For anyone who’s spent a year abroad living in a foreign language, certain parts of Leaving the Atocha Station by Ben Lerner will hit home, hilariously. Specifically, I can’t help but think of the point when the protagonist, Adam, is keen to impress a Spaniard to whom he’s just been introduced. He explains that he is staying in Madrid in order to write poetry exploring Spain’s literacy legacy following the civil war. It was, in his words, ‘…an answer of considerable grammatical complexity, describing the significance of my project in the conditional, the past subjunctive and the future tense. To my surprise and discomfort, Arturo’s interest was piqued.’ Reading this, I laughed, remembering similar instances where I’d memorised my own complex grammatical structures that communicated some sort of profound epiphany in Russian, only to then find myself unable to ask somebody to pass me the salt. Years abroad really are jam-packed with emotional highs and lows.

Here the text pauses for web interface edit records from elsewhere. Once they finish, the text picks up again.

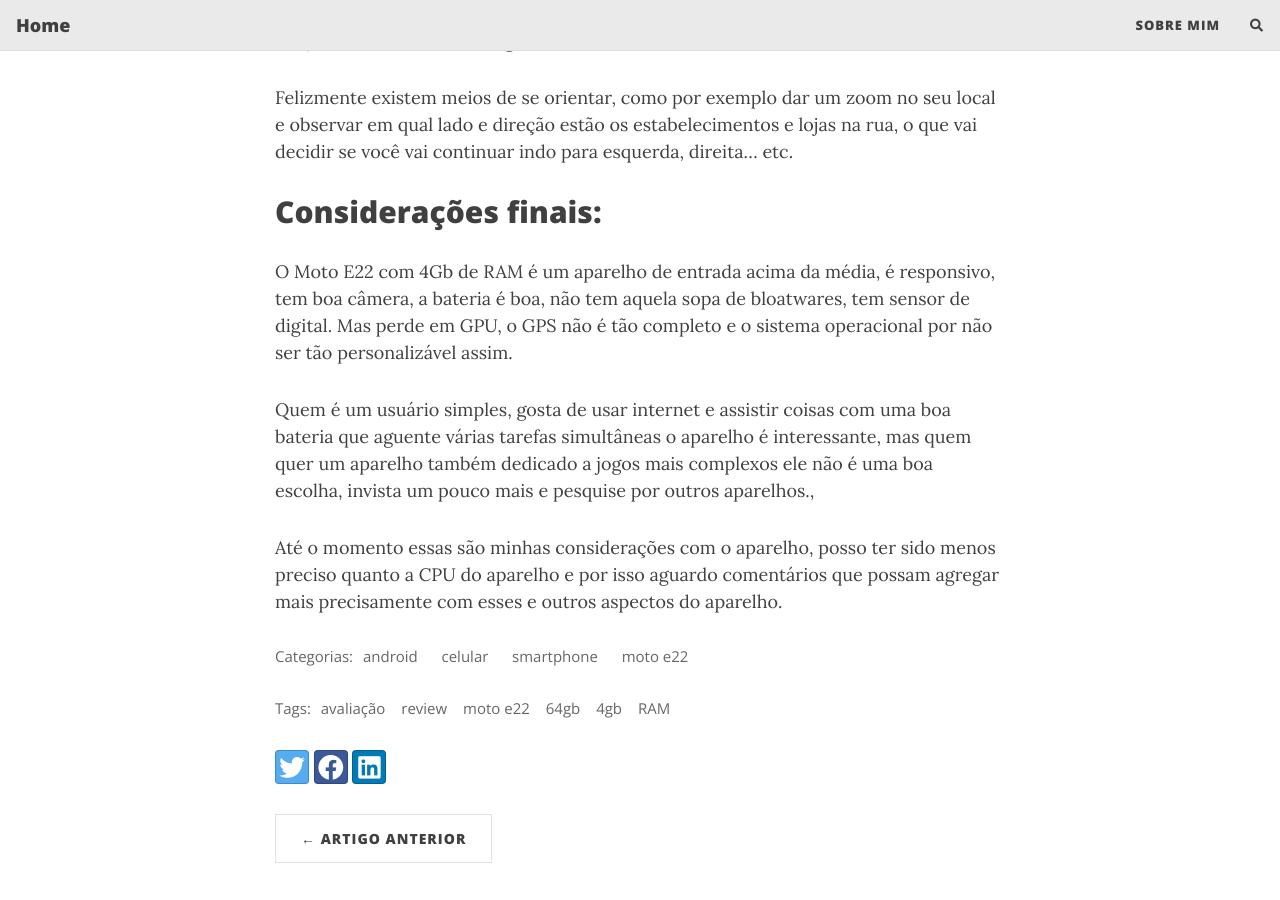
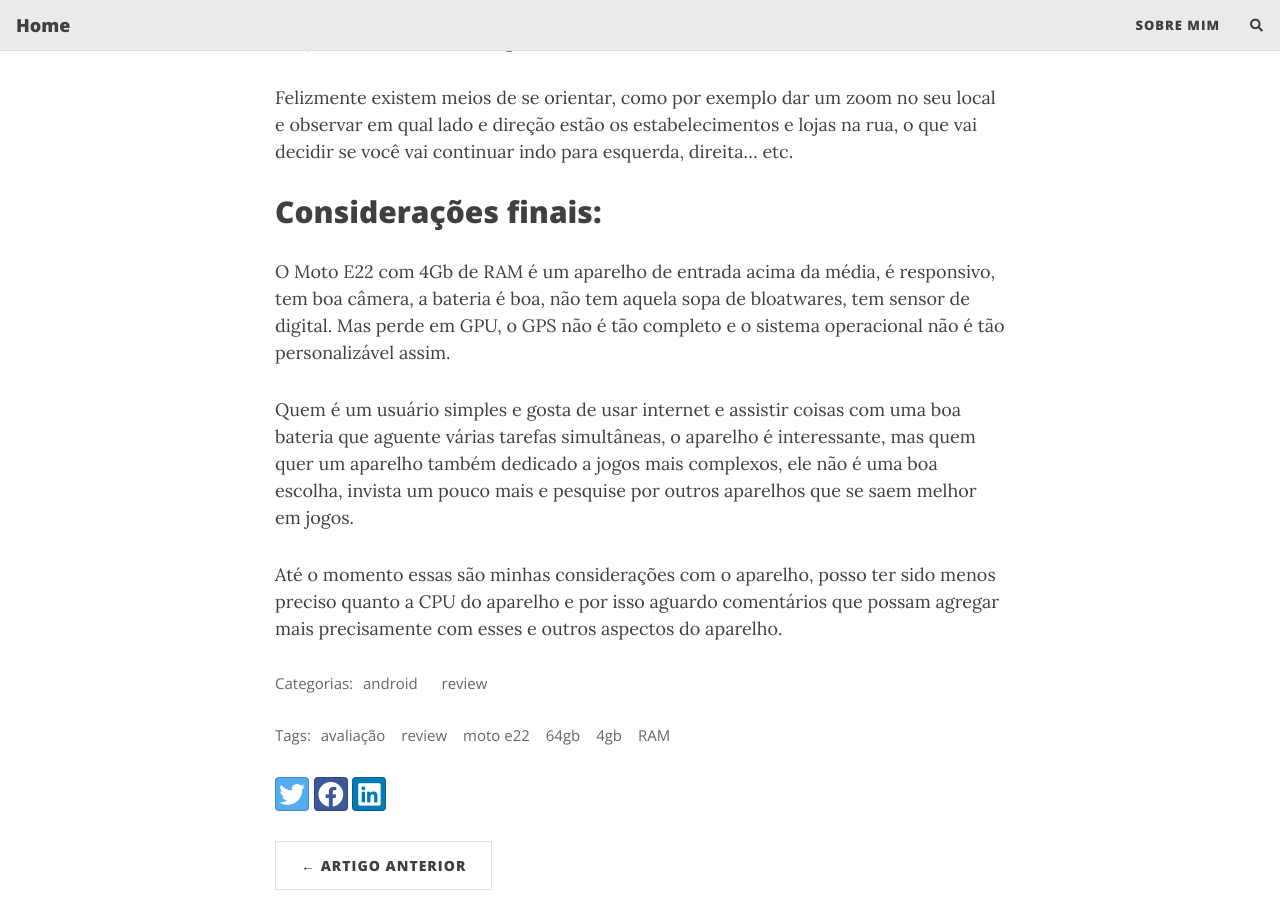
Before and after one commit to marcosfs93/marcosfs93.github.io, a Jekyll site: the page built from _posts/2024-06-20-meu-review-avaliacao-moto-e22-4gb-ram-64gb.md, in a window 1280 px wide and 900 px high, scrolled down 5366 px. Built offline with Jekyll 4.4.1, drawn with Linux system fonts in a browser that asks for light colours; nearby versions of some CDN libraries; comment, search, counter and statistics services are not loaded.

Commit message:
Update 2024-06-20-meu-review-avaliacao-moto-e22-4gb-ram-64gb.md

```diff
--- a/_posts/2024-06-20-meu-review-avaliacao-moto-e22-4gb-ram-64gb.md
+++ b/_posts/2024-06-20-meu-review-avaliacao-moto-e22-4gb-ram-64gb.md
@@ -4,7 +4,7 @@
 author: M4rQu1Nh0S
 tags: [avaliação, review, moto e22, 64gb, 4gb, RAM]
 subtitle: Usei por um mês e essas são minhas considerações
-categories: [android, celular, smartphone, moto e22]
+categories: [android, review]
 comments: true
 #cover-img: /assets/img/path.jpg [foto de capa da pagina] *desativado por hashtag #
 thumbnail-img: /assets/img/posts/motoe22.png
@@ -102,8 +102,8 @@
 Felizmente existem meios de se orientar, como por exemplo dar um zoom no seu local e observar em qual lado e direção estão os estabelecimentos e lojas na rua, o que vai decidir se você vai continuar indo para esquerda, direita... etc.
 
 ## Considerações finais:
-O Moto E22 com 4Gb de RAM é um aparelho de entrada acima da média, é responsivo, tem boa câmera, a bateria é boa, não tem aquela sopa de bloatwares, tem sensor de digital. Mas perde em GPU, o GPS não é tão completo e o sistema operacional por não ser tão personalizável assim.
+O Moto E22 com 4Gb de RAM é um aparelho de entrada acima da média, é responsivo, tem boa câmera, a bateria é boa, não tem aquela sopa de bloatwares, tem sensor de digital. Mas perde em GPU, o GPS não é tão completo e o sistema operacional não é tão personalizável assim.
 
-Quem é um usuário simples, gosta de usar internet e assistir coisas com uma boa bateria que aguente várias tarefas simultâneas o aparelho é interessante, mas quem quer um aparelho também dedicado a jogos mais complexos ele  não é uma boa escolha, invista um pouco mais e pesquise por outros aparelhos.,
+Quem é um usuário simples e gosta de usar internet e assistir coisas com uma boa bateria que aguente várias tarefas simultâneas, o aparelho é interessante, mas quem quer um aparelho também dedicado a jogos mais complexos, ele não é uma boa escolha, invista um pouco mais e pesquise por outros aparelhos que se saem melhor em jogos.
 
 Até o momento essas são minhas considerações com o aparelho, posso ter sido menos preciso quanto a CPU do aparelho e por isso aguardo comentários que possam agregar mais precisamente com esses e outros aspectos do aparelho.
```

In Leaving the Atocha Station, we follow Adam’s strange journey as he navigates these highs and lows. A young American poet, Adam was awarded a fellowship in order live in Spain as an exchange student for one year, having stated in his application that he wished to explore the influence of fascism in Spanish literature and write a long, epic poem in response. By all accounts, he seems to take the opportunity exceptionally light-heartedly and does not seem to bother with much other than taking a lot of drugs and casually agonising over Spanish women. He rents a small apartment in the city centre where he lives alone and does very little. He writes poems when he’s high, with little conviction and no aim. He memorises enigmatic things to say in order to perfect the art of seeming mysterious and profound. All in all, as protagonists go, he is particularly exasperating.

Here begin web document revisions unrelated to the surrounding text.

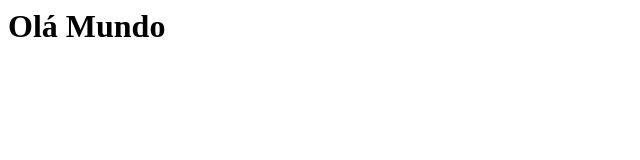
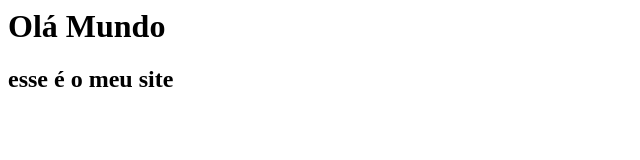
Before and after one commit to igorqroz/igorqroz.github.io, a plain HTML site: page index.html in a window 1280 px wide. Shown: the whole page, without its empty margins (0-640 px from the left). Drawn offline with Linux system fonts and the light colour scheme.

Commit message:
tag h2 adicionada.

```diff
--- a/index.html
+++ b/index.html
@@ -1 +1,2 @@
 <h1>Olá Mundo</h1>
+<h2>esse é o meu site</h2>
```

It took me a long time to decide how I felt about this novel. The plot progression in Leaving the Atocha Station is vague; the only real movement in events is marked by Adam’s relationship with two Spanish women, both relationships casual and both exposing serious romantic ineptitudes on the part of Adam. Other than that, the only concrete event is the 2004 Madrid train bombings, where 192 people died. Adam witnesses a city in mourning after this event.
The lack of a concrete plotline simply means that, as a reader, you come to concentrate on other aspects of the narrative: language, style, ideas.
Lerner has great ideas. His protagonist moves in artistic circles, battling with the idea of art and what it truly means, whether he is a fraud, whether poetry is necessary and, if so, why? He also sheds light very interestingly on the appeals of limited communication. At the end of the first chapter, he is listening to his friend Teresa and decides that ‘The father had been either a famous painter or collector of paintings and she had either become a painter to impress him or quit painting because she couldn’t deal with the pressure of his example or because he was such an asshole, although here I was basically guessing…’. When it comes to the fragments of Spanish that he imaginatively pieces together, Adam enjoys feeling linguistically limited, revelling in the possibilities offered by his lack of comprehension. This flexibility of understanding is fun to read. Lerner also writes extremely well, albeit in a slightly wordy, debut-novel kind of way.
Despite the fact that my attitude towards the character of Adam softened over the course of the novel (Lerner eventually had the good grace to have him occasionally feel shame and/or anxiety over his continued obnoxious behaviour), a little more likability in this protagonist overall would have made for a more enjoyable read. The fact that, despite his insufferably self-centred behaviour, he still manages to make friends and get girls left me frustrated. The fact he also manages to produce exceptional poetry seems completely undeserved. If Lerner was trying to create a character with whom I would come to love, or love to hate, he was wrong.
Anyone interested in art on a more intellectual level will find certain aspects of Leaving the Atocha Station very interesting. People who believe in poetry could well feel inspired in some way after reading this novel, and there’s plenty to relate to for those learning a foreign language or who have languished in a state of semi-comprehension abroad. Ben Lerner’s style of writing concentrates more on form that on plot, which is what stops Leaving the Atocha Station from being conventional or predictable.
Although this is no bad thing (in fact, I would even say that I prefer an unconventional read) there was something about this novel that prevents me from saying that I enjoyed it. I don’t think that I did, in fact. Whiney, self-centred protagonists, quite frankly, never fail to set my teeth on edge. I can only hope that the autobiographical element to this work is less than I suspect it to be.